Directions for this task:
Among the lines of the records, find all that carry the word "black" and copy them.
═══ Given records ═══
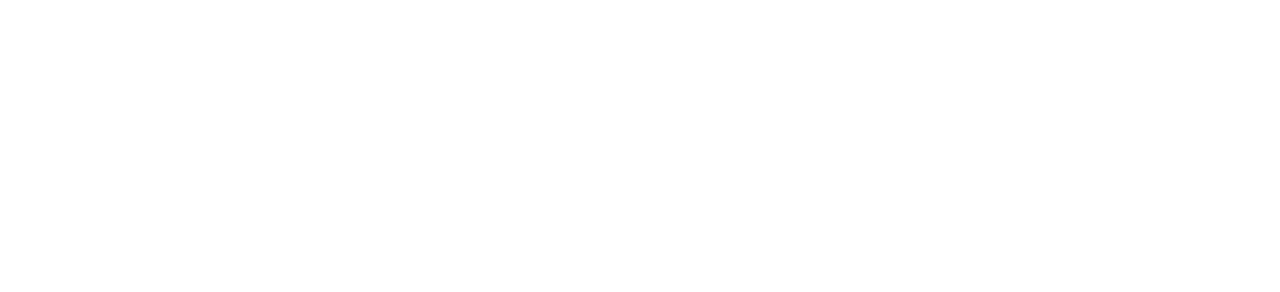
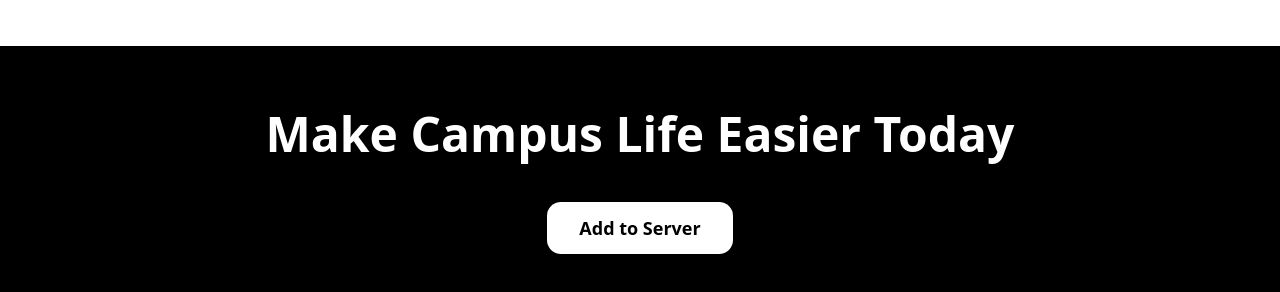
Before and after one commit to Kanishak-xd/Lucifer, a React (Vite) app in the folder Frontend/: page /home in a window 1280 px wide. Shown: the part 2213-2505 px from the top of the page. Before the commit the page ends 2259 px from the top, so only its background shows below. Built offline with nearby package versions, Linux system fonts and the light colour scheme.

Commit message:
added CTA section

```diff
--- /dev/null
+++ b/Frontend/src/components/CTASection.tsx
@@ -0,0 +1,10 @@
+export default function CTASection() {
+  return (
+    <section className="py-6 bg-black dark:bg-white">
+        <div className="container mx-auto flex flex-col items-center justify-center p-4 space-y-11 md:p-10 px-10 sm:px-16 md:px-24 xl:px-48">
+            <h1 className="text-3xl sm:text-4xl md:text-5xl xl:text-5xl font-bold leading-none text-center text-white dark:text-black">Make Campus Life Easier Today</h1>
+            <button className="px-8 py-3 text-lg font-bold rounded-xl bg-white text-black dark:bg-black dark:text-gray-50 hover:cursor-pointer dark:hover:bg-neutral-900 hover:bg-neutral-200">Add to Server</button>
+        </div>
+    </section>
+  )
+}
--- a/Frontend/src/pages/HomePage.tsx
+++ b/Frontend/src/pages/HomePage.tsx
@@ -1,3 +1,4 @@
+import CTASection from "@/components/CTASection";
 import FeaturesSection from "@/components/FeaturesSection";
 import HeroSection from "@/components/HeroSection";
 
@@ -6,6 +7,7 @@
       <div className="w-full overflow-x-hidden">
         <HeroSection />
         <FeaturesSection />
+        <CTASection />
       </div>
   )
 }
```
═══
Output of the task:
+    <section className="py-6 bg-black dark:bg-white">
+            <h1 className="text-3xl sm:text-4xl md:text-5xl xl:text-5xl font-bold leading-none text-center text-white dark:text-black">Make Campus Life Easier Today</h1>
+            <button className="px-8 py-3 text-lg font-bold rounded-xl bg-white text-black dark:bg-black dark:text-gray-50 hover:cursor-pointer dark:hover:bg-neutral-900 hover:bg-neutral-200">Add to Server</button>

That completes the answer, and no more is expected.